(Web page edit records)
Segment Open

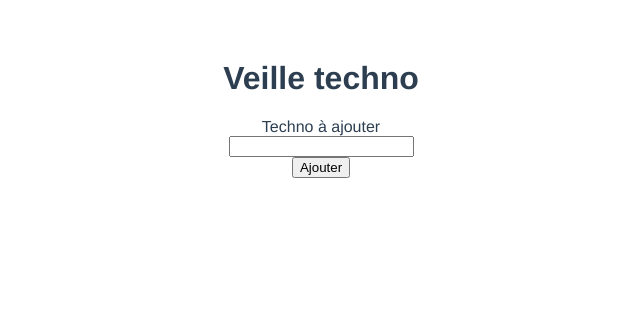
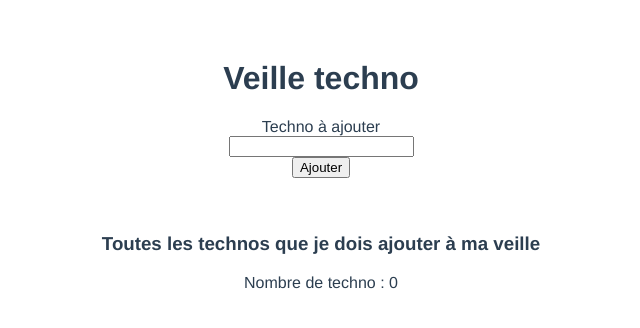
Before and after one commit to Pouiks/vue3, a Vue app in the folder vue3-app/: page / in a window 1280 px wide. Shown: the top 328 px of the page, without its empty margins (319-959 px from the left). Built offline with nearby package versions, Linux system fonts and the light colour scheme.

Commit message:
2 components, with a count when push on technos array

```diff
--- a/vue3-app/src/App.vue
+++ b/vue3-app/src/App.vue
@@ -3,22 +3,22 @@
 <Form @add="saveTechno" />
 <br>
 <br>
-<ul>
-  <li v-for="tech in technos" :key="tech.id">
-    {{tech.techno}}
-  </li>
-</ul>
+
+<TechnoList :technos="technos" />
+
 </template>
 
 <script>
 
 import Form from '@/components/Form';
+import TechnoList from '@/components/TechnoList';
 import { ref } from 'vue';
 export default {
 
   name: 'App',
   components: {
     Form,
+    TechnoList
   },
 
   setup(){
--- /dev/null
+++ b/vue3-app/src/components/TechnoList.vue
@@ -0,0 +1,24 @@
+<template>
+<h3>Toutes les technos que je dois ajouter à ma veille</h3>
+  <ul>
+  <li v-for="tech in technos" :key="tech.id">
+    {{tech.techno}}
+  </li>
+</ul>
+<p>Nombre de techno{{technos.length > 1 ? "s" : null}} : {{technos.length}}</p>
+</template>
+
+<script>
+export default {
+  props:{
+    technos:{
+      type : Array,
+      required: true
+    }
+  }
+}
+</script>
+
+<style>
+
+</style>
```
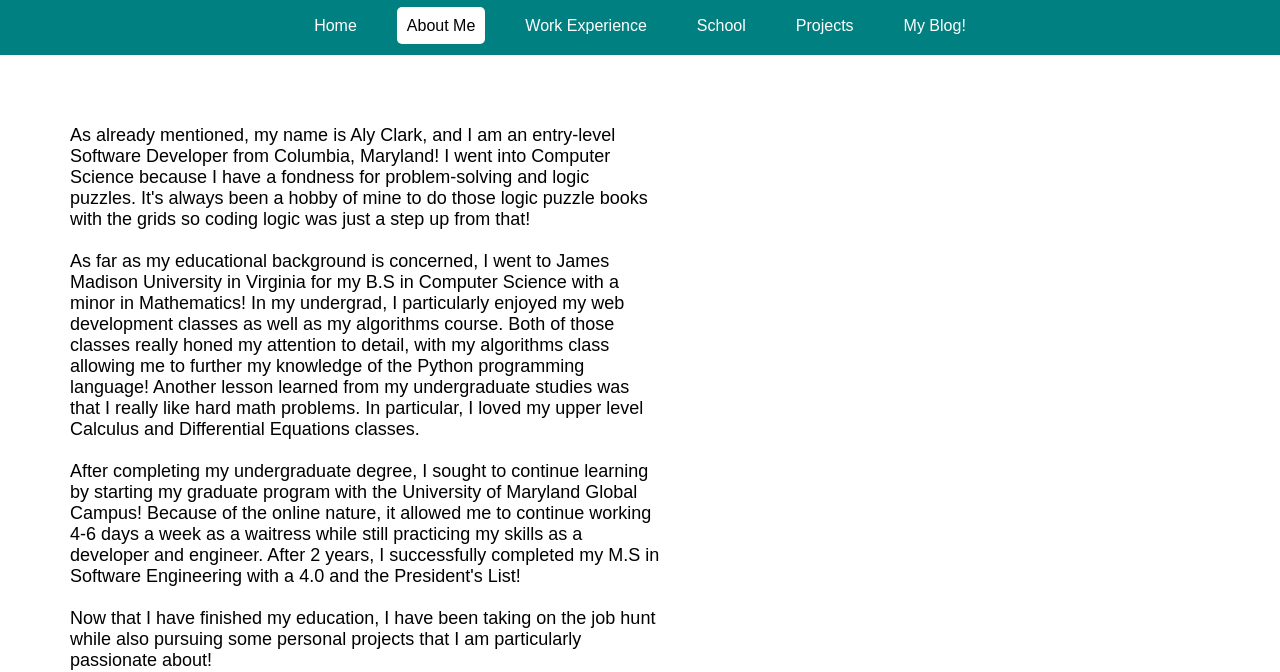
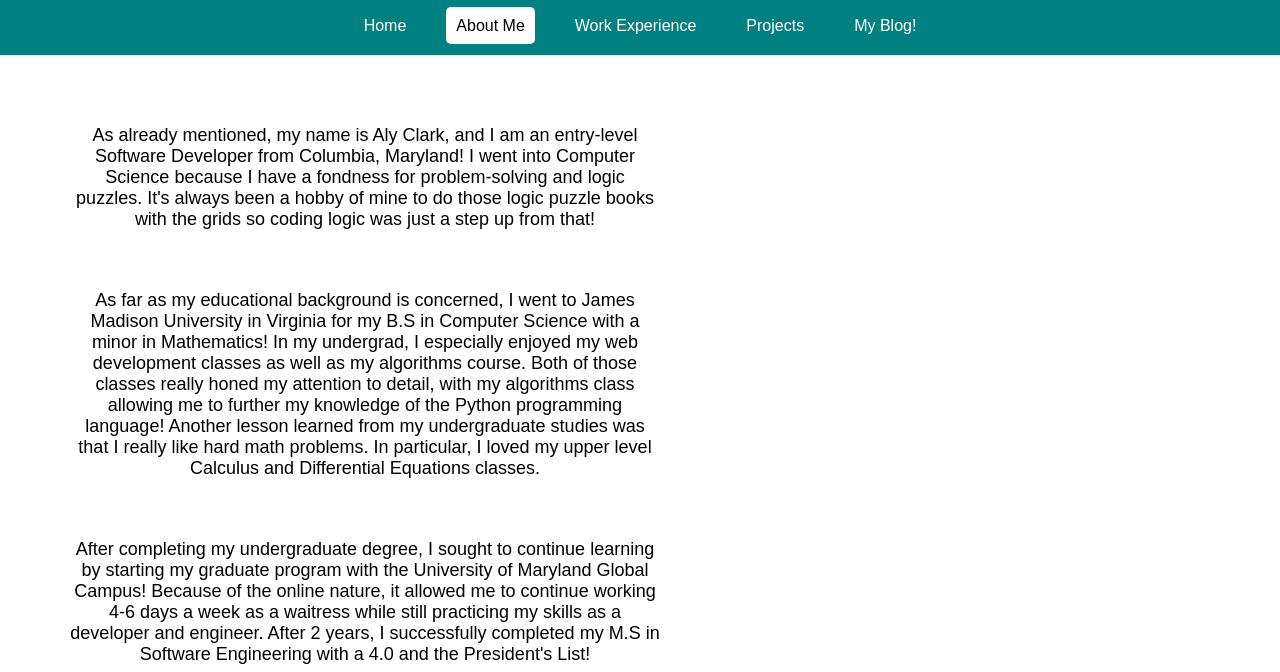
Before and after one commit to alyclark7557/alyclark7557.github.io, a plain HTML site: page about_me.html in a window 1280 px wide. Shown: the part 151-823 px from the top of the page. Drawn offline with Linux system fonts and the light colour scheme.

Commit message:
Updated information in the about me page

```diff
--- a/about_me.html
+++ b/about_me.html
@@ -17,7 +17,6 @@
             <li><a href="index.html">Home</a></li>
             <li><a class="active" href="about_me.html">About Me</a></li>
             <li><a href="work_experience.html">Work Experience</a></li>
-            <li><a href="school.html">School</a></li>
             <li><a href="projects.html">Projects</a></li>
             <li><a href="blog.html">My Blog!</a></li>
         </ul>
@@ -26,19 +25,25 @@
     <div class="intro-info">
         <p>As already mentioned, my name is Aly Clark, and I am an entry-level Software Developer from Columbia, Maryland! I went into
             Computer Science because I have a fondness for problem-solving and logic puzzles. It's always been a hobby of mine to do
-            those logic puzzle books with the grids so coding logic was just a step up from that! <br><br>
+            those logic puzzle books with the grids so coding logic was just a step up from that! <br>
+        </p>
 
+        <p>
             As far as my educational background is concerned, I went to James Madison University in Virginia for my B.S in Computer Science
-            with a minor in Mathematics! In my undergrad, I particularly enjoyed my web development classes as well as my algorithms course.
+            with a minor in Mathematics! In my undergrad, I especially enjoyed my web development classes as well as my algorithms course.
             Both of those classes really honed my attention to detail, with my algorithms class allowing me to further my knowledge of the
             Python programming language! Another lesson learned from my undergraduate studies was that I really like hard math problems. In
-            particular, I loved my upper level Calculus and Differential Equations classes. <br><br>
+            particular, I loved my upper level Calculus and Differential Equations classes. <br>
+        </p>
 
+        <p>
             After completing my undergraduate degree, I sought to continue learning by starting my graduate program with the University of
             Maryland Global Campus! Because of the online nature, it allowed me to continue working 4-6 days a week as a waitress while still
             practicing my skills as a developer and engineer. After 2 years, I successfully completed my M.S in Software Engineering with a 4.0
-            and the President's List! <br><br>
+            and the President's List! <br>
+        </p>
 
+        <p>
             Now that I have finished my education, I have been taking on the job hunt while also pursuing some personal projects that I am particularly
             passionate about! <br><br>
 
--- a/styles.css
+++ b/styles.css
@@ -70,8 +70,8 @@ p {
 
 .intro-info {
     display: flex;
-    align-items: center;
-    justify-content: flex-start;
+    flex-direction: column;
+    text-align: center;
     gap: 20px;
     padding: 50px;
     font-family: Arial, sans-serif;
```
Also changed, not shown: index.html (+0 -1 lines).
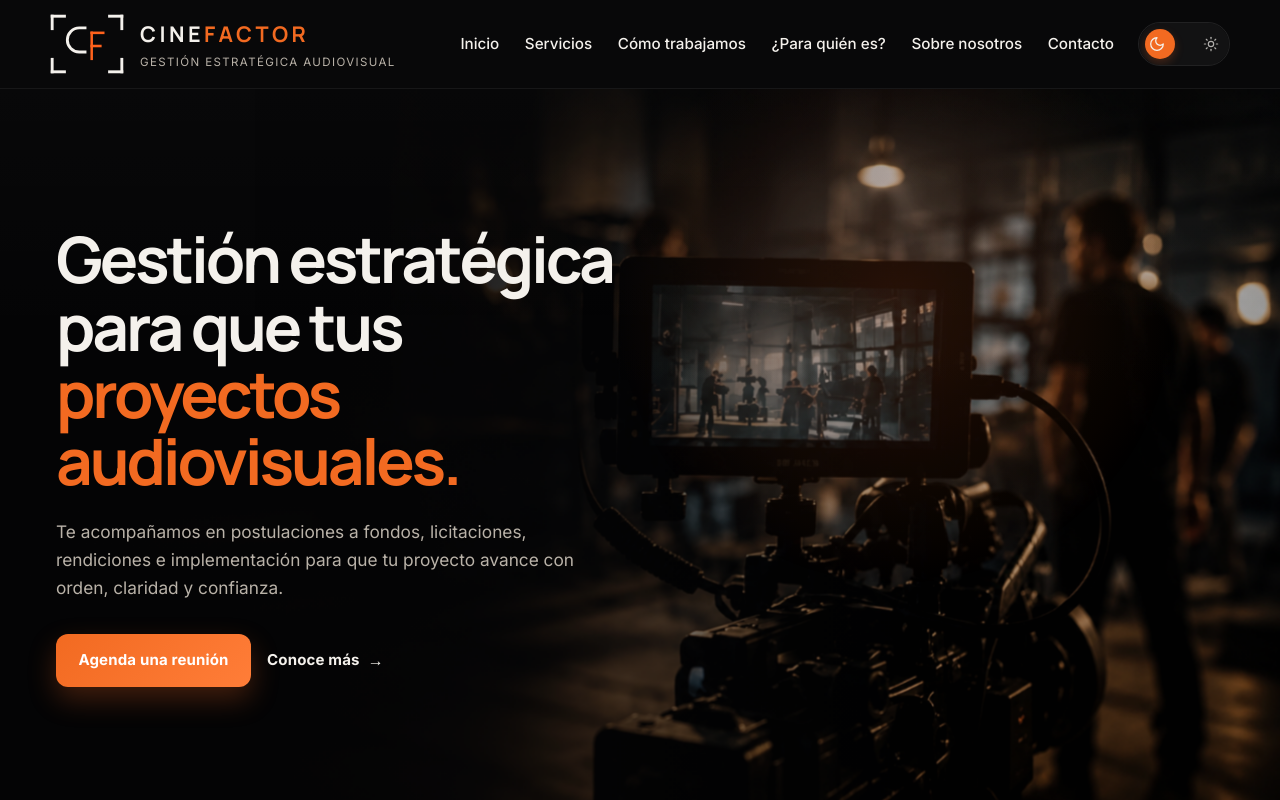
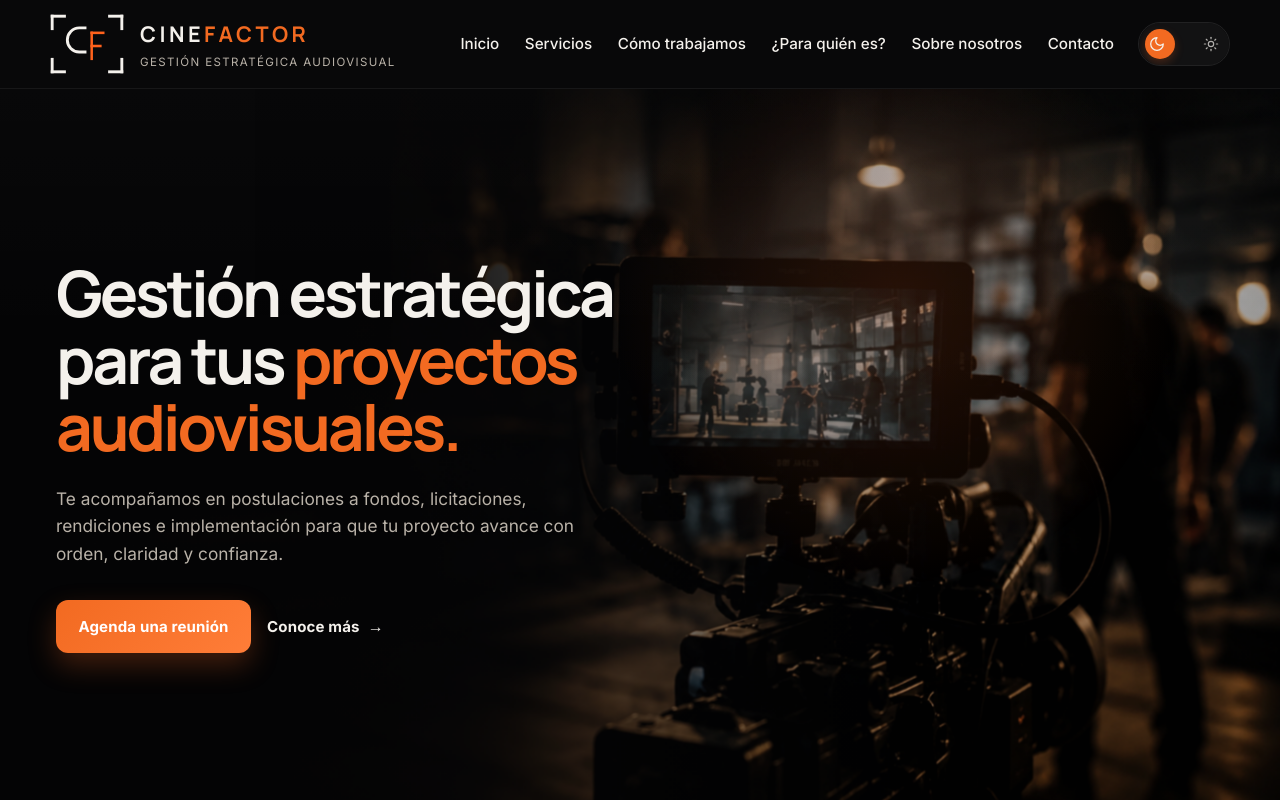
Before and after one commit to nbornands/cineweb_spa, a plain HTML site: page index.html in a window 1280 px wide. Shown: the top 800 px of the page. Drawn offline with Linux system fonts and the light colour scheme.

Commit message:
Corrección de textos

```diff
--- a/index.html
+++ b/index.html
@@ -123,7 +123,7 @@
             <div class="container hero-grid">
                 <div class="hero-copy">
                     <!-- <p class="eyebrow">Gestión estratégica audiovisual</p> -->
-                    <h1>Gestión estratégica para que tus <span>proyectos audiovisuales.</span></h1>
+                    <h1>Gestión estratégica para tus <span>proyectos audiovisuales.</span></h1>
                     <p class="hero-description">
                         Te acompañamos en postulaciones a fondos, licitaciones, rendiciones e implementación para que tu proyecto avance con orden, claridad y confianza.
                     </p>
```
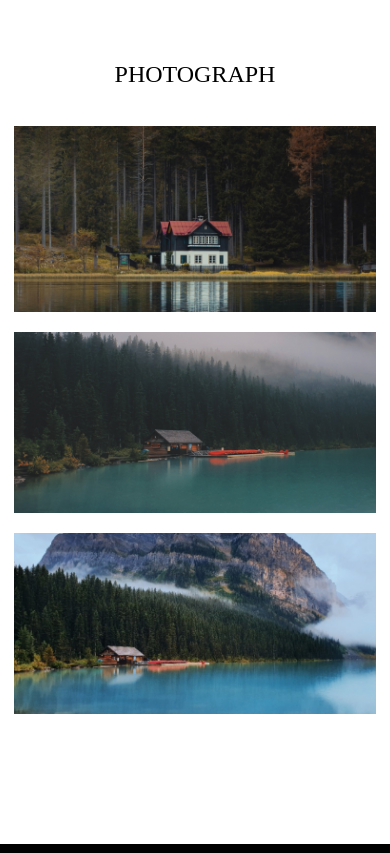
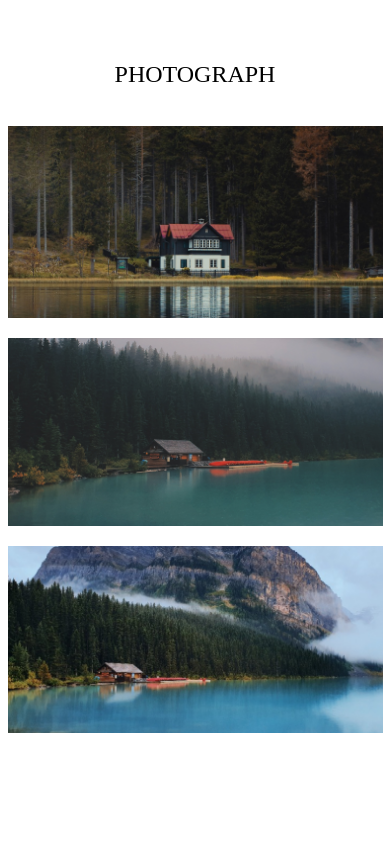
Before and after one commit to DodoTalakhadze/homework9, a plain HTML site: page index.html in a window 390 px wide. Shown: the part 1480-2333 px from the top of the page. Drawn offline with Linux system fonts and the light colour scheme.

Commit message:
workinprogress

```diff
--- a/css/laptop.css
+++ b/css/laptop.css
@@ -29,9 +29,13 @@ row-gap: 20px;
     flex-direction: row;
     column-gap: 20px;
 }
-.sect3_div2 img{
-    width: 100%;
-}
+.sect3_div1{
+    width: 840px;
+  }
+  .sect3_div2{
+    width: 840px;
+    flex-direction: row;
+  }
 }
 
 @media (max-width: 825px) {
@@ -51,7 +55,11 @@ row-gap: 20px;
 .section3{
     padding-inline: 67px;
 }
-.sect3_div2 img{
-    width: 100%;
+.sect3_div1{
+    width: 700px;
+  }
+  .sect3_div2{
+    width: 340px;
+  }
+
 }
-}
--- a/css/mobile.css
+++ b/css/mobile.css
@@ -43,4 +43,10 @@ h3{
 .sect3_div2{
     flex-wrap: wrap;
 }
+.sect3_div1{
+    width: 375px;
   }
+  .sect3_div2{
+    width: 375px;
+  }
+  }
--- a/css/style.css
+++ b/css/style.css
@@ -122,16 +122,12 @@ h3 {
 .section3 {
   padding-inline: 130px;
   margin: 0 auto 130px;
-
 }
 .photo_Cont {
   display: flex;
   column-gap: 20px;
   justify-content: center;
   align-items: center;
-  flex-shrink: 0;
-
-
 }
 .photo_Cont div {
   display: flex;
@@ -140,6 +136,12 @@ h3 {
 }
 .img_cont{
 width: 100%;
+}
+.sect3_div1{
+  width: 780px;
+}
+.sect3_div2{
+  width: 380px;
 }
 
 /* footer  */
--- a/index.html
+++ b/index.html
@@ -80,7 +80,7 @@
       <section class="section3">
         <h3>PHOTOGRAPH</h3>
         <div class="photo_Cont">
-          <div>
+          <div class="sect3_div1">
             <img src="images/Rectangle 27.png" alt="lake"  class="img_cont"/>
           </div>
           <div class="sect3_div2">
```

Segment Closed

TASK TO COMPLETE ▸
Across all the entries above, count each line that has the word "components" in it, and give only the count.

RESPONSE FOR THIS EXERCISE ▸
5